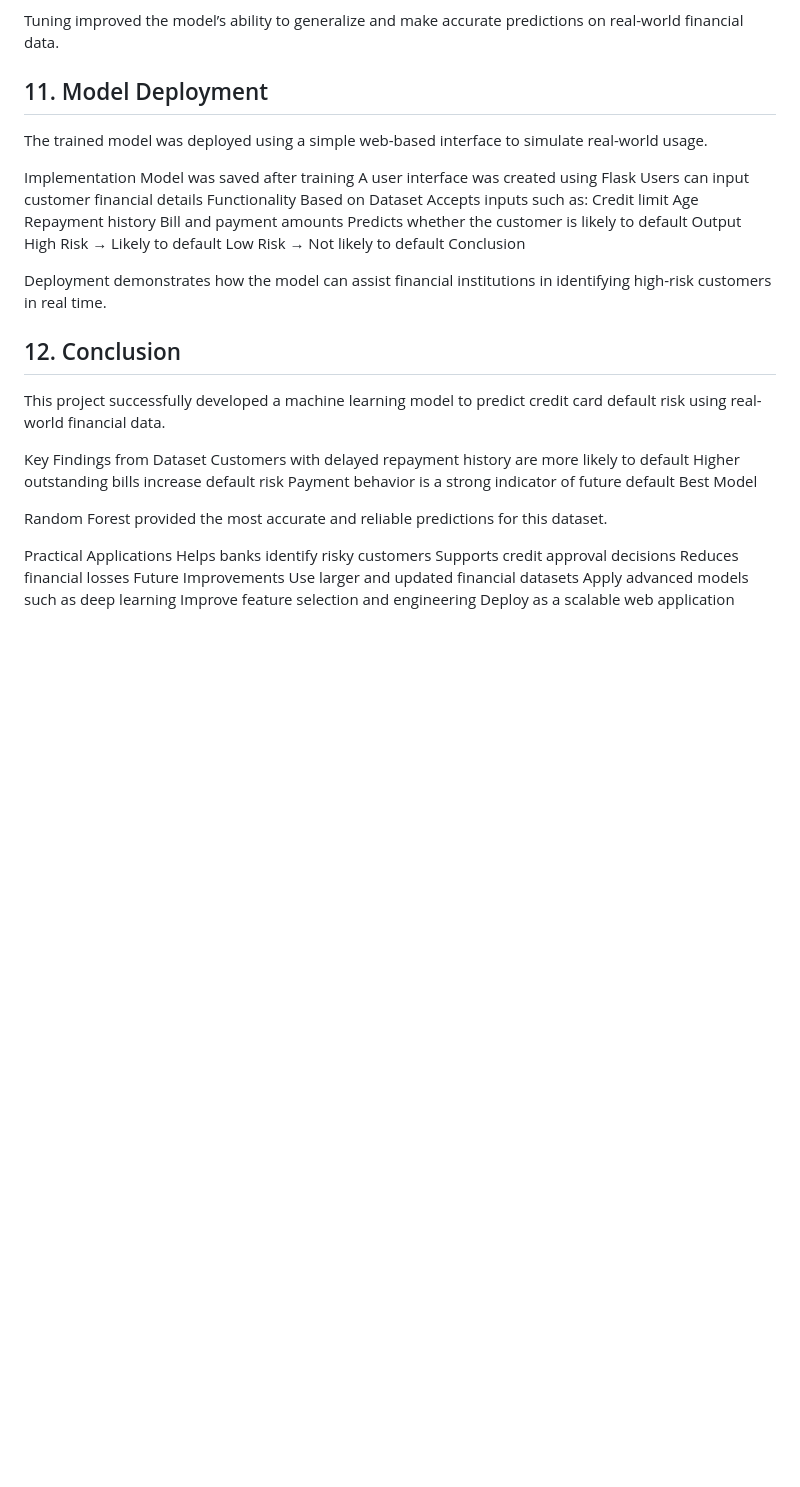
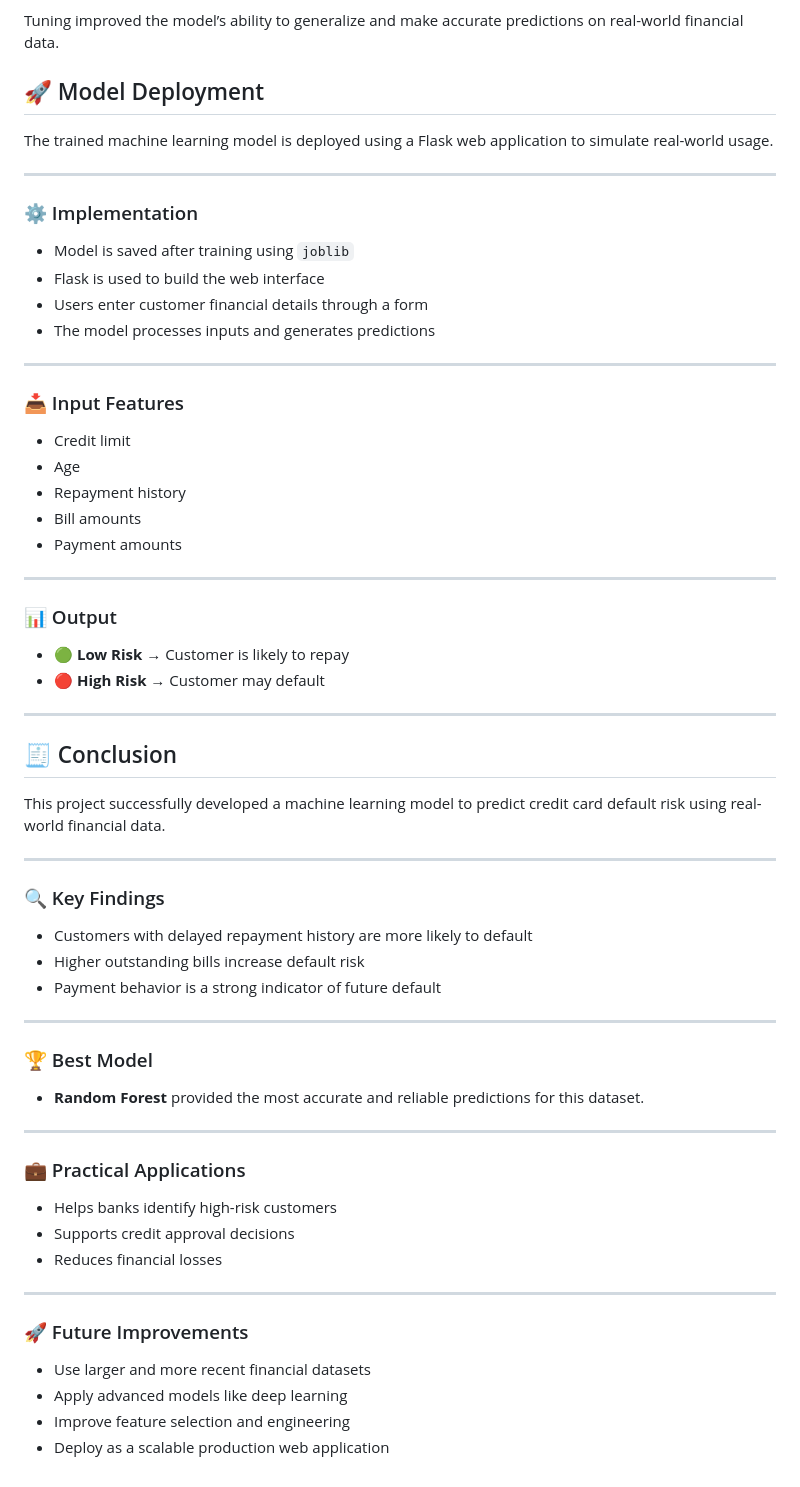
Before and after one commit to jincyjos22/Credit-Card-Default-Prediction-Using-Machine-Learning, a Markdown page: README.md, the part around one of its changes. Drawn GitHub-style; blank space fills up the shorter version.

```diff
--- a/README.md
+++ b/README.md
@@ -380,46 +393,62 @@ Conclusion
 
 Tuning improved the model’s ability to generalize and make accurate predictions on real-world financial data.
 
-## 11. Model Deployment
+## 🚀 Model Deployment
 
-The trained model was deployed using a simple web-based interface to simulate real-world usage.
+The trained machine learning model is deployed using a Flask web application to simulate real-world usage.
 
-Implementation
-Model was saved after training
-A user interface was created using Flask
-Users can input customer financial details
-Functionality Based on Dataset
-Accepts inputs such as:
-Credit limit
-Age
-Repayment history
-Bill and payment amounts
-Predicts whether the customer is likely to default
-Output
-High Risk → Likely to default
-Low Risk → Not likely to default
-Conclusion
+---
 
-Deployment demonstrates how the model can assist financial institutions in identifying high-risk customers in real time.
+### ⚙️ Implementation
+- Model is saved after training using `joblib`
+- Flask is used to build the web interface
+- Users enter customer financial details through a form
+- The model processes inputs and generates predictions
 
-## 12. Conclusion
+---
+
+### 📥 Input Features
+- Credit limit
+- Age
+- Repayment history
+- Bill amounts
+- Payment amounts
+
+---
+
+### 📊 Output
+- 🟢 **Low Risk** → Customer is likely to repay
+- 🔴 **High Risk** → Customer may default
+
+---
+
+## 🧾 Conclusion
 
 This project successfully developed a machine learning model to predict credit card default risk using real-world financial data.
 
-Key Findings from Dataset
-Customers with delayed repayment history are more likely to default
-Higher outstanding bills increase default risk
-Payment behavior is a strong indicator of future default
-Best Model
+---
 
-Random Forest provided the most accurate and reliable predictions for this dataset.
+### 🔍 Key Findings
+- Customers with delayed repayment history are more likely to default
+- Higher outstanding bills increase default risk
+- Payment behavior is a strong indicator of future default
 
-Practical Applications
-Helps banks identify risky customers
-Supports credit approval decisions
-Reduces financial losses
-Future Improvements
-Use larger and updated financial datasets
-Apply advanced models such as deep learning
-Improve feature selection and engineering
-Deploy as a scalable web application
+---
+
+### 🏆 Best Model
+- **Random Forest** provided the most accurate and reliable predictions for this dataset.
+
+---
+
+### 💼 Practical Applications
+- Helps banks identify high-risk customers
+- Supports credit approval decisions
+- Reduces financial losses
+
+---
+
+### 🚀 Future Improvements
+- Use larger and more recent financial datasets
+- Apply advanced models like deep learning
+- Improve feature selection and engineering
+- Deploy as a scalable production web application
```
Also changed, not shown: other parts of README.md (+13 -0 lines).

•••••

Reproduce the listing exactly, but omit every picture in it.

**Answer to the exercise:**
Before and after one commit to jincyjos22/Credit-Card-Default-Prediction-Using-Machine-Learning, a Markdown page: README.md, the part around one of its changes. Drawn GitHub-style; blank space fills up the shorter version.

```diff
--- a/README.md
+++ b/README.md
@@ -380,46 +393,62 @@ Conclusion
 
 Tuning improved the model’s ability to generalize and make accurate predictions on real-world financial data.
 
-## 11. Model Deployment
+## 🚀 Model Deployment
 
-The trained model was deployed using a simple web-based interface to simulate real-world usage.
+The trained machine learning model is deployed using a Flask web application to simulate real-world usage.
 
-Implementation
-Model was saved after training
-A user interface was created using Flask
-Users can input customer financial details
-Functionality Based on Dataset
-Accepts inputs such as:
-Credit limit
-Age
-Repayment history
-Bill and payment amounts
-Predicts whether the customer is likely to default
-Output
-High Risk → Likely to default
-Low Risk → Not likely to default
-Conclusion
+---
 
-Deployment demonstrates how the model can assist financial institutions in identifying high-risk customers in real time.
+### ⚙️ Implementation
+- Model is saved after training using `joblib`
+- Flask is used to build the web interface
+- Users enter customer financial details through a form
+- The model processes inputs and generates predictions
 
-## 12. Conclusion
+---
+
+### 📥 Input Features
+- Credit limit
+- Age
+- Repayment history
+- Bill amounts
+- Payment amounts
+
+---
+
+### 📊 Output
+- 🟢 **Low Risk** → Customer is likely to repay
+- 🔴 **High Risk** → Customer may default
+
+---
+
+## 🧾 Conclusion
 
 This project successfully developed a machine learning model to predict credit card default risk using real-world financial data.
 
-Key Findings from Dataset
-Customers with delayed repayment history are more likely to default
-Higher outstanding bills increase default risk
-Payment behavior is a strong indicator of future default
-Best Model
+---
 
-Random Forest provided the most accurate and reliable predictions for this dataset.
+### 🔍 Key Findings
+- Customers with delayed repayment history are more likely to default
+- Higher outstanding bills increase default risk
+- Payment behavior is a strong indicator of future default
 
-Practical Applications
-Helps banks identify risky customers
-Supports credit approval decisions
-Reduces financial losses
-Future Improvements
-Use larger and updated financial datasets
-Apply advanced models such as deep learning
-Improve feature selection and engineering
-Deploy as a scalable web application
+---
+
+### 🏆 Best Model
+- **Random Forest** provided the most accurate and reliable predictions for this dataset.
+
+---
+
+### 💼 Practical Applications
+- Helps banks identify high-risk customers
+- Supports credit approval decisions
+- Reduces financial losses
+
+---
+
+### 🚀 Future Improvements
+- Use larger and more recent financial datasets
+- Apply advanced models like deep learning
+- Improve feature selection and engineering
+- Deploy as a scalable production web application
```
Also changed, not shown: other parts of README.md (+13 -0 lines).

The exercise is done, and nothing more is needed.